The majority of people know they should floss but still forget or choose to ignore their dentist’s advice. It’s become almost a cliché. The awkward conversation with your dentist over whether or not you have been flossing as much as he says you should. An investigation by the Associated Press says otherwise.
In August of 2016, The AP requested the evidence of flossing’s health benefits from the departments of Health and Human Services. What they found was evidence that flossing’s actual benefits appear to be minimal. The studies mostly test the health benefits of brushing your teeth versus brushing your teeth with the addition of flossing. The AP reports that the benefits of flossing are “very low.”
John McCrone is a senior history major at UNF. He was not surprised by the report.
“I think all those studies are hyped up. It’s a lot like the cleaning supply commercials or the toilet paper commercials. If the company selling you the product is conducting the research, you have a problem.
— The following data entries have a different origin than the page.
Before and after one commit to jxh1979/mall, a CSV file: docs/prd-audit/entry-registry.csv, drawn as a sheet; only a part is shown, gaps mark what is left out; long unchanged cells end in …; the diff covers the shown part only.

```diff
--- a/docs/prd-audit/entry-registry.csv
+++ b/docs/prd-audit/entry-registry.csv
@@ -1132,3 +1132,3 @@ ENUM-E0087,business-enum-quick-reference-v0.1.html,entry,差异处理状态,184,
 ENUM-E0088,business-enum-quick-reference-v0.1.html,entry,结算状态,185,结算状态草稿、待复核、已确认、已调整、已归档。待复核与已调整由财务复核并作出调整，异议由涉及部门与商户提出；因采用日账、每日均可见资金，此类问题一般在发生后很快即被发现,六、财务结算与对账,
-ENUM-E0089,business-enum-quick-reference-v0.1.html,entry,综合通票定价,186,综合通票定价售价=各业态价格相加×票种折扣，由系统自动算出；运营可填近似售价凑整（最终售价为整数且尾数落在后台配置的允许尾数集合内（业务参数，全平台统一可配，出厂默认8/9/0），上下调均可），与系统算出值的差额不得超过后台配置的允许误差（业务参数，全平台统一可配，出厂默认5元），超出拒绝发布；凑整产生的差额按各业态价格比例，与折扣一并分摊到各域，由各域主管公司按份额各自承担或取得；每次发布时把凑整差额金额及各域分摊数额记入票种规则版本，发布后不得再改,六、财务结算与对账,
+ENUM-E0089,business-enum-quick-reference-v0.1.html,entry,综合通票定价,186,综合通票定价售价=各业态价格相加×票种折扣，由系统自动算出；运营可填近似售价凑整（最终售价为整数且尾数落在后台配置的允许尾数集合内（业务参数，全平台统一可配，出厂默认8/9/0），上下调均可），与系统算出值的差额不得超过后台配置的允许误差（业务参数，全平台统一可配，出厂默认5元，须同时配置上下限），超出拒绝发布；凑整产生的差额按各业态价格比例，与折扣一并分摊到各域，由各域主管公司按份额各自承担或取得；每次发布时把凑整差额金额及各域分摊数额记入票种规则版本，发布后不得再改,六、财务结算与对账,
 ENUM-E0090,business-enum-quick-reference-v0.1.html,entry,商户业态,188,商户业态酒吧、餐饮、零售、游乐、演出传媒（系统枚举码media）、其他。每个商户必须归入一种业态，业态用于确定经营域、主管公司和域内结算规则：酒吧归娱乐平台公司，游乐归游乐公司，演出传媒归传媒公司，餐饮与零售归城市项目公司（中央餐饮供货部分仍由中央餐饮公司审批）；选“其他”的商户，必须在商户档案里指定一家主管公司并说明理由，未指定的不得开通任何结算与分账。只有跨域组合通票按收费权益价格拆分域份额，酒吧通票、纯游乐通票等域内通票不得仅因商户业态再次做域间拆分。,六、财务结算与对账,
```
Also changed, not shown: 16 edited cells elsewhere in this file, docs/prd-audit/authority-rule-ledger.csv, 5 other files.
I never trust those things. ”
McCrone said he flosses a few times a week and this study won’t affect his usual habits.
“I floss once a week sometimes. I don’t know, I’m not a dentist,” says Maame-Mensima Horne, a graduate student at UNF.
“It’s more about the feeling. When I floss I feel cleaner and my gums feel stronger. I’m not going to change how I usually act. This study is somewhat enlightening but it really isn’t a huge deal. I don’t think flossing is that big of a deal to begin with, now I have facts to back that up,” said Horne.
Other students were not as casual to the report’s revelations.
“It’s a lot of BS. I really thought after all the hassle of flossing and all the money that industry makes there might have been some legitimacy to it,” says Leo Paley, a Junior English Major at UNF.
“It just sucks to find out that another organization is making money off lies.”
The AP reports that the National Institutes of Health’s Tim Iafolla still suggests that people continue to floss.
“It’s low risk, low cost,” he said. “We know there’s a possibility that it works, so we feel comfortable telling people to go ahead and do it.”